▽

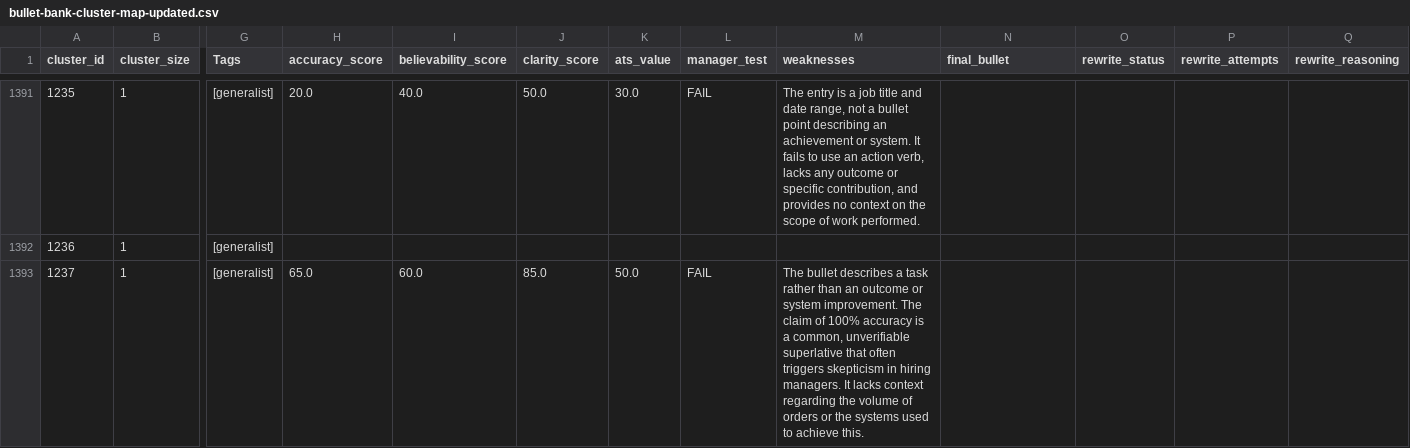
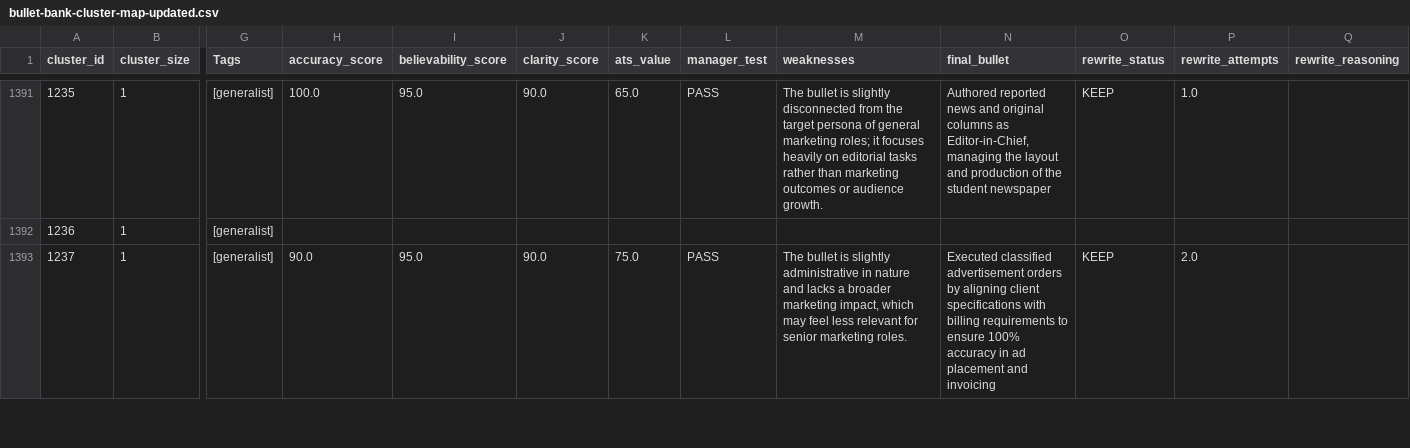
Before and after one commit to moreganooooo/resume-builder, a CSV file: resume-engine/knowledge_base/bullet-bank-cluster-map-updated.csv, drawn as a sheet; only a part is shown, gaps mark what is left out; the diff covers the shown part only; the diff names each change by its address in the sheet, - before the commit and + after, or states it on an @@ line.

```diff
--- a/resume-engine/knowledge_base/bullet-bank-cluster-map-updated.csv
+++ b/resume-engine/knowledge_base/bullet-bank-cluster-map-updated.csv
-H1391 (accuracy_score): 20.0
+H1391 (accuracy_score): 100.0
-I1391 (believability_score): 40.0
+I1391 (believability_score): 95.0
-J1391 (clarity_score): 50.0
+J1391 (clarity_score): 90.0
-K1391 (ats_value): 30.0
+K1391 (ats_value): 65.0
-L1391 (manager_test): FAIL
+L1391 (manager_test): PASS
-M1391 (weaknesses): The entry is a job title and date range, not a bullet point describing an achievement or system. It fails to use an action verb, lacks any outcome or specific contribution, and provides no context on the scope of work performed.
+M1391 (weaknesses): The bullet is slightly disconnected from the target persona of general marketing roles; it focuses heavily on editorial tasks rather than marketing outcomes or audience growth.
-N1391 (final_bullet): (empty)
+N1391 (final_bullet): Authored reported news and original columns as Editor-in-Chief, managing the layout and production of the student newspaper
-O1391 (rewrite_status): (empty)
+O1391 (rewrite_status): KEEP
-P1391 (rewrite_attempts): (empty)
+P1391 (rewrite_attempts): 1.0
-H1393 (accuracy_score): 65.0
+H1393 (accuracy_score): 90.0
-I1393 (believability_score): 60.0
+I1393 (believability_score): 95.0
-J1393 (clarity_score): 85.0
+J1393 (clarity_score): 90.0
-K1393 (ats_value): 50.0
+K1393 (ats_value): 75.0
-L1393 (manager_test): FAIL
+L1393 (manager_test): PASS
-M1393 (weaknesses): The bullet describes a task rather than an outcome or system improvement. The claim of 100% accuracy is a common, unverifiable superlative that often triggers skepticism in hiring managers. It lacks context regarding the volume of orders or the systems used to achieve this.
+M1393 (weaknesses): The bullet is slightly administrative in nature and lacks a broader marketing impact, which may feel less relevant for senior marketing roles.
-N1393 (final_bullet): (empty)
+N1393 (final_bullet): Executed classified advertisement orders by aligning client specifications with billing requirements to ensure 100% accuracy in ad placement and invoicing
-O1393 (rewrite_status): (empty)
+O1393 (rewrite_status): KEEP
-P1393 (rewrite_attempts): (empty)
+P1393 (rewrite_attempts): 2.0
```
Also changed, not shown: 158 edited cells elsewhere in this file, 2 other files.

△

*What you need to do:*
Report how many lines of the listing hold the word "weaknesses", with nothing but the number.

*Result of the task:*
4